DIRECTIONS: Could you return all of the entries below exactly, minus the pictures?

==== DATA UNDER STUDY

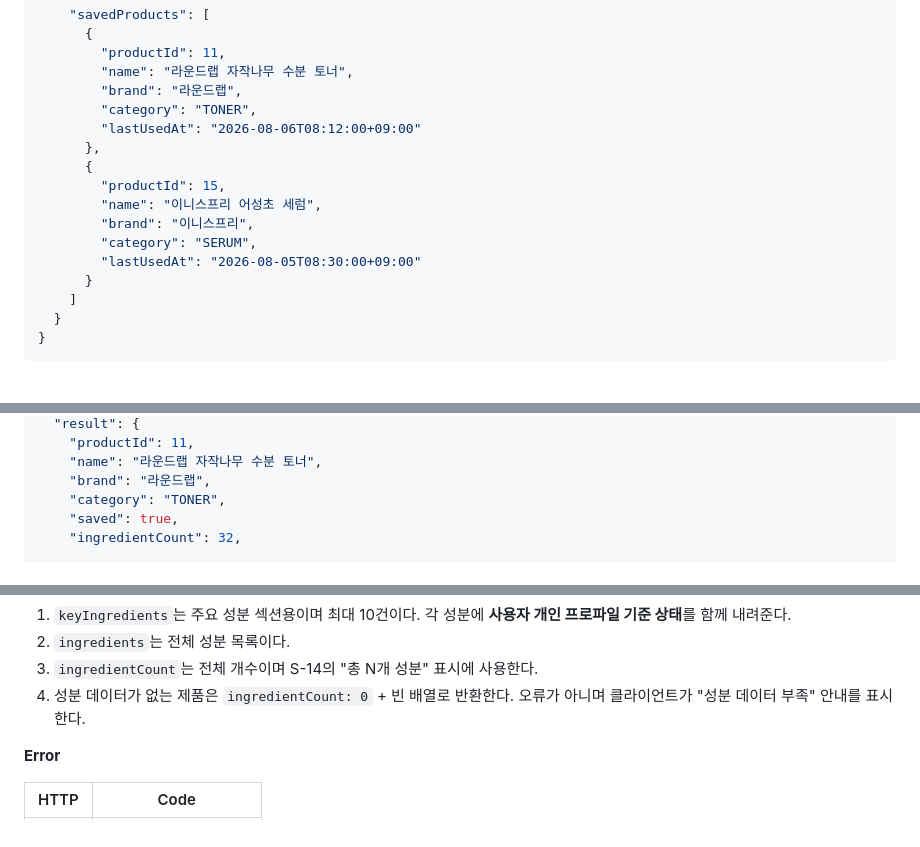
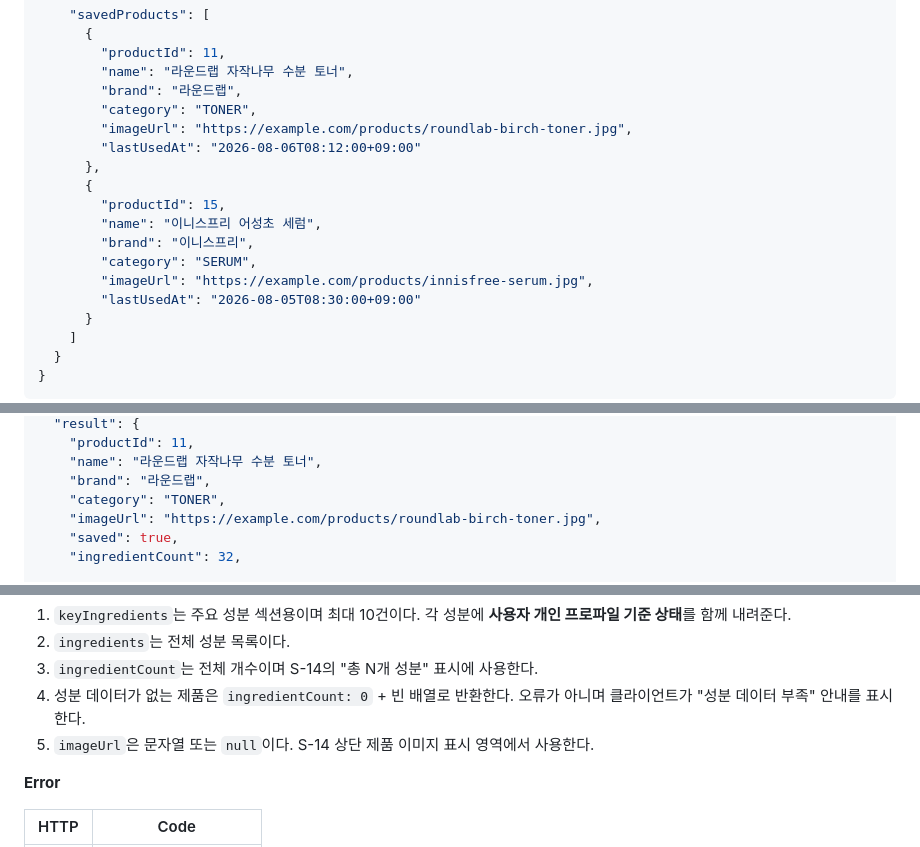
Before and after one commit to Yeonb0/hackerthon-team-ildangbaek, a Markdown page: docs/api_명세서.md, 3 parts joined by grey strips. Rendered like a GitHub page; blank space fills up the shorter version.

```diff
--- a/docs/api_명세서.md
+++ b/docs/api_명세서.md
@@ -1286,6 +1307,7 @@ json
         "name": "라운드랩 자작나무 수분 토너",
         "brand": "라운드랩",
         "category": "TONER",
+        "imageUrl": "https://example.com/products/roundlab-birch-toner.jpg",
         "lastUsedAt": "2026-08-06T08:12:00+09:00"
       },
       {
@@ -1293,6 +1315,7 @@ json
         "name": "이니스프리 어성초 세럼",
         "brand": "이니스프리",
         "category": "SERUM",
+        "imageUrl": "https://example.com/products/innisfree-serum.jpg",
         "lastUsedAt": "2026-08-05T08:30:00+09:00"
       }
     ]
@@ -1398,6 +1425,7 @@ json
     "name": "라운드랩 자작나무 수분 토너",
     "brand": "라운드랩",
     "category": "TONER",
+    "imageUrl": "https://example.com/products/roundlab-birch-toner.jpg",
     "saved": true,
     "ingredientCount": 32,
 
@@ -1422,6 +1450,7 @@ json
 2. `ingredients`는 전체 성분 목록이다.
 3. `ingredientCount`는 전체 개수이며 S-14의 "총 N개 성분" 표시에 사용한다.
 4. 성분 데이터가 없는 제품은 `ingredientCount: 0` + 빈 배열로 반환한다. 오류가 아니며 클라이언트가 "성분 데이터 부족" 안내를 표시한다.
+5. `imageUrl`은 문자열 또는 `null`이다. S-14 상단 제품 이미지 표시 영역에서 사용한다.
 
 **Error**
 
```
Also changed, not shown: other parts of docs/api_명세서.md (+36 -7 lines).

========

WRITTEN SOLUTION:
Before and after one commit to Yeonb0/hackerthon-team-ildangbaek, a Markdown page: docs/api_명세서.md, 3 parts joined by grey strips. Rendered like a GitHub page; blank space fills up the shorter version.

```diff
--- a/docs/api_명세서.md
+++ b/docs/api_명세서.md
@@ -1286,6 +1307,7 @@ json
         "name": "라운드랩 자작나무 수분 토너",
         "brand": "라운드랩",
         "category": "TONER",
+        "imageUrl": "https://example.com/products/roundlab-birch-toner.jpg",
         "lastUsedAt": "2026-08-06T08:12:00+09:00"
       },
       {
@@ -1293,6 +1315,7 @@ json
         "name": "이니스프리 어성초 세럼",
         "brand": "이니스프리",
         "category": "SERUM",
+        "imageUrl": "https://example.com/products/innisfree-serum.jpg",
         "lastUsedAt": "2026-08-05T08:30:00+09:00"
       }
     ]
@@ -1398,6 +1425,7 @@ json
     "name": "라운드랩 자작나무 수분 토너",
     "brand": "라운드랩",
     "category": "TONER",
+    "imageUrl": "https://example.com/products/roundlab-birch-toner.jpg",
     "saved": true,
     "ingredientCount": 32,
 
@@ -1422,6 +1450,7 @@ json
 2. `ingredients`는 전체 성분 목록이다.
 3. `ingredientCount`는 전체 개수이며 S-14의 "총 N개 성분" 표시에 사용한다.
 4. 성분 데이터가 없는 제품은 `ingredientCount: 0` + 빈 배열로 반환한다. 오류가 아니며 클라이언트가 "성분 데이터 부족" 안내를 표시한다.
+5. `imageUrl`은 문자열 또는 `null`이다. S-14 상단 제품 이미지 표시 영역에서 사용한다.
 
 **Error**
 
```
Also changed, not shown: other parts of docs/api_명세서.md (+36 -7 lines).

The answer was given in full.